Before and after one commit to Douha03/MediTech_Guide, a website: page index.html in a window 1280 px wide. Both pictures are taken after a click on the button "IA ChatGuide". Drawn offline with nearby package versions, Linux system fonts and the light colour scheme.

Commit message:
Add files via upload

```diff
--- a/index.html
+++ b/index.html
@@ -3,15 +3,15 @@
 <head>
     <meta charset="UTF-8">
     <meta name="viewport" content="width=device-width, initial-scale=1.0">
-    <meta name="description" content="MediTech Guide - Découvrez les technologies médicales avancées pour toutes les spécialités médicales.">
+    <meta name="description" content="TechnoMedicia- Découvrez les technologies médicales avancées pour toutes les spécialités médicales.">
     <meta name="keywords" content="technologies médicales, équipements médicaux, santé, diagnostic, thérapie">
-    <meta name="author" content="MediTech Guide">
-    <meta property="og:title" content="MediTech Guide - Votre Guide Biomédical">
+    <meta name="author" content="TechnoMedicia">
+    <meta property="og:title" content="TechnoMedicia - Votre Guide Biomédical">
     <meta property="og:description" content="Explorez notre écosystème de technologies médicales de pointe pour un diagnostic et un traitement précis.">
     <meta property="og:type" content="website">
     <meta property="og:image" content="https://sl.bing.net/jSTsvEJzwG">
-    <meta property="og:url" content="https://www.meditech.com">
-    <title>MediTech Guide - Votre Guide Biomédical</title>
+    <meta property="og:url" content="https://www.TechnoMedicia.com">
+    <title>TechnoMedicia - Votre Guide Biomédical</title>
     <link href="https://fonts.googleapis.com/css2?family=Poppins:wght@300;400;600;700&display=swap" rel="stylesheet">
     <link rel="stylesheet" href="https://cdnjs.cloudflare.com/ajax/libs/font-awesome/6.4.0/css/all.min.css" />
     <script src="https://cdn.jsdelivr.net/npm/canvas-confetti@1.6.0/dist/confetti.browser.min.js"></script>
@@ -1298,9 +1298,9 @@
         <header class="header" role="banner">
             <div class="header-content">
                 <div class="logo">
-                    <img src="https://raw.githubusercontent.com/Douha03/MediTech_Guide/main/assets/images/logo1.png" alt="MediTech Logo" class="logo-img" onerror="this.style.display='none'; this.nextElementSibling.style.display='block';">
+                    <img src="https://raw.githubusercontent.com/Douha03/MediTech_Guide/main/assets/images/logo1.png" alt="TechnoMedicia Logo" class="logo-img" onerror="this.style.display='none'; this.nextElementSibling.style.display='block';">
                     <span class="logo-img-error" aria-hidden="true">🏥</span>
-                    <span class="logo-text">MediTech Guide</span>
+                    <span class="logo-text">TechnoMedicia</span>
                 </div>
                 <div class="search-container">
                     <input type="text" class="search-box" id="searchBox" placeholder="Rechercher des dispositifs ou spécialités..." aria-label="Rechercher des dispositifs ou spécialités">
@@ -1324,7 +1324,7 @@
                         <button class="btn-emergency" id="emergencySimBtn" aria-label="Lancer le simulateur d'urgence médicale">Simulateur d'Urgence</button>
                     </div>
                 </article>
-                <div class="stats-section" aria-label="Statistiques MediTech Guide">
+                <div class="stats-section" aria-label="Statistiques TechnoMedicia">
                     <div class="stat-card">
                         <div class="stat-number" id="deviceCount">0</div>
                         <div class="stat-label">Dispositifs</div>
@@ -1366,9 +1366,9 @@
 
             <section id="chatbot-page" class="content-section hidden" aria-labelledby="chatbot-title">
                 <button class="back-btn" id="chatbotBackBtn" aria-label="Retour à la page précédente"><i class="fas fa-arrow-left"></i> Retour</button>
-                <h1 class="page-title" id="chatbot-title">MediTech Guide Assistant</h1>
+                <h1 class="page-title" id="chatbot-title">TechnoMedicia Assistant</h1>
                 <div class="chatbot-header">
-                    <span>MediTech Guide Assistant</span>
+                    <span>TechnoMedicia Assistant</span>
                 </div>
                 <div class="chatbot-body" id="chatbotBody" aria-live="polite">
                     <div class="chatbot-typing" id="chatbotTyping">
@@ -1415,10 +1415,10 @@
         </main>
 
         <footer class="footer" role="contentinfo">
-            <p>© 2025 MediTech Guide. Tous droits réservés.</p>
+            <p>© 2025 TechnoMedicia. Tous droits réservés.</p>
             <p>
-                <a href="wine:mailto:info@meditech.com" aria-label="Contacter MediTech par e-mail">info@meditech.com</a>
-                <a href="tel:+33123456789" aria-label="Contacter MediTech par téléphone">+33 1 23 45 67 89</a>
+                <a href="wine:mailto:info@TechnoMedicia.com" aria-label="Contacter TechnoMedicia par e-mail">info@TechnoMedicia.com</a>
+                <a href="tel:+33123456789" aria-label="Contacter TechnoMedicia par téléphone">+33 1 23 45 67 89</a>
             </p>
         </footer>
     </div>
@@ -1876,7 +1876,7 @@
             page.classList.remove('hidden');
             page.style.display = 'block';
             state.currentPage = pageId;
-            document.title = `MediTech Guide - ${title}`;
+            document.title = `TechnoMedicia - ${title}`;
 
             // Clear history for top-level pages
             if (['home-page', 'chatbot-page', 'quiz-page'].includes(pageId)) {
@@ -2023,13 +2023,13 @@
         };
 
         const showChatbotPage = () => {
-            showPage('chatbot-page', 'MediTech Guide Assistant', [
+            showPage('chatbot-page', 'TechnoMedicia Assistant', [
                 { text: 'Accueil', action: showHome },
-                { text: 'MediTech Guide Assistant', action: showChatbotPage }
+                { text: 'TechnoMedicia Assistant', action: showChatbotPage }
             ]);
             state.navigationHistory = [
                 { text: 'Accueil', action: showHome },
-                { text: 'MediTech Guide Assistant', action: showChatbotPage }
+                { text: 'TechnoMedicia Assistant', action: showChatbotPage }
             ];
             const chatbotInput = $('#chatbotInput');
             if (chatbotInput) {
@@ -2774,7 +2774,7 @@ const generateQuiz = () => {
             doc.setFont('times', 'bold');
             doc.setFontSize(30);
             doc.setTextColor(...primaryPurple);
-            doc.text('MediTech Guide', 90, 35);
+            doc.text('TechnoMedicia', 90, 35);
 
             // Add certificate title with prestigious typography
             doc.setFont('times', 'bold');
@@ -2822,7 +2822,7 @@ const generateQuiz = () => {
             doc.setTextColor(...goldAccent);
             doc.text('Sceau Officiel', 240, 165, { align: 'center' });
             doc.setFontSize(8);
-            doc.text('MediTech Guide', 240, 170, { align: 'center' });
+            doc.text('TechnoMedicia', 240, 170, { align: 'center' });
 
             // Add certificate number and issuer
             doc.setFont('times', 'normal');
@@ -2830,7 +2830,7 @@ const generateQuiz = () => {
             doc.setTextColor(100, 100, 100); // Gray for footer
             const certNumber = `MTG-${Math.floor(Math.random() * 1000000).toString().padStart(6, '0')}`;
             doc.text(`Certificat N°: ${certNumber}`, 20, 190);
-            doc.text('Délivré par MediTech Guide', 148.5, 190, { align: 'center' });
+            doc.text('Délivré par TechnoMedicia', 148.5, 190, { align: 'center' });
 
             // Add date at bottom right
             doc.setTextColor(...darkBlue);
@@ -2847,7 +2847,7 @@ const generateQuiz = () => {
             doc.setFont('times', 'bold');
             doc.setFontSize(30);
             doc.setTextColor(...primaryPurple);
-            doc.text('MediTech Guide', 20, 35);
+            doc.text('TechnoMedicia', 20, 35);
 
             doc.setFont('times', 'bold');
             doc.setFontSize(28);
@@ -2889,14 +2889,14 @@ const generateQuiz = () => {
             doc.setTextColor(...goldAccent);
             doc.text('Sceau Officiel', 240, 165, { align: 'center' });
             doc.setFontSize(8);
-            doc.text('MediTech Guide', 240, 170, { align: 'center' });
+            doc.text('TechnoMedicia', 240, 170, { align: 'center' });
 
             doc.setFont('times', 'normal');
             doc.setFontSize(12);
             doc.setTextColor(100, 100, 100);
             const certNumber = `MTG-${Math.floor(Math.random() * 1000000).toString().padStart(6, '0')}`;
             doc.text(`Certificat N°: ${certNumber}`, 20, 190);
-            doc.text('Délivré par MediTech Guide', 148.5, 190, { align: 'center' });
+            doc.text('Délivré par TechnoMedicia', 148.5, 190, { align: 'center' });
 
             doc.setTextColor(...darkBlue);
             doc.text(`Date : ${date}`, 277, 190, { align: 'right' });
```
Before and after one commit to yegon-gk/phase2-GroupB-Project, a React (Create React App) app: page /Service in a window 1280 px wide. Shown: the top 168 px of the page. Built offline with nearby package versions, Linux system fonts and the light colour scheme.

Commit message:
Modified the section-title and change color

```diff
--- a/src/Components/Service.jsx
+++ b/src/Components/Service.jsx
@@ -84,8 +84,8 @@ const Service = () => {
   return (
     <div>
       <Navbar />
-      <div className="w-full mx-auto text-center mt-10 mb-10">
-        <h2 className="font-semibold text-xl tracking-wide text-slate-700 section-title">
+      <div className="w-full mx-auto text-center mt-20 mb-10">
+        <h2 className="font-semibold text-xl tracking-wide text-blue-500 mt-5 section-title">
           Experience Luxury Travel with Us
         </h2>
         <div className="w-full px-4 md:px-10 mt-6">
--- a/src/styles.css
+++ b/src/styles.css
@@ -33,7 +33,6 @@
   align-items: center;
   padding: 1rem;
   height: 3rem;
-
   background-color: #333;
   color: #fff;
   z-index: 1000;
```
==========
Task to complete = Among the lines of the material, find those that hold the word "Découvrez" and copy them.

Answer =
-    <meta name="description" content="MediTech Guide - Découvrez les technologies médicales avancées pour toutes les spécialités médicales.">
+    <meta name="description" content="TechnoMedicia- Découvrez les technologies médicales avancées pour toutes les spécialités médicales.">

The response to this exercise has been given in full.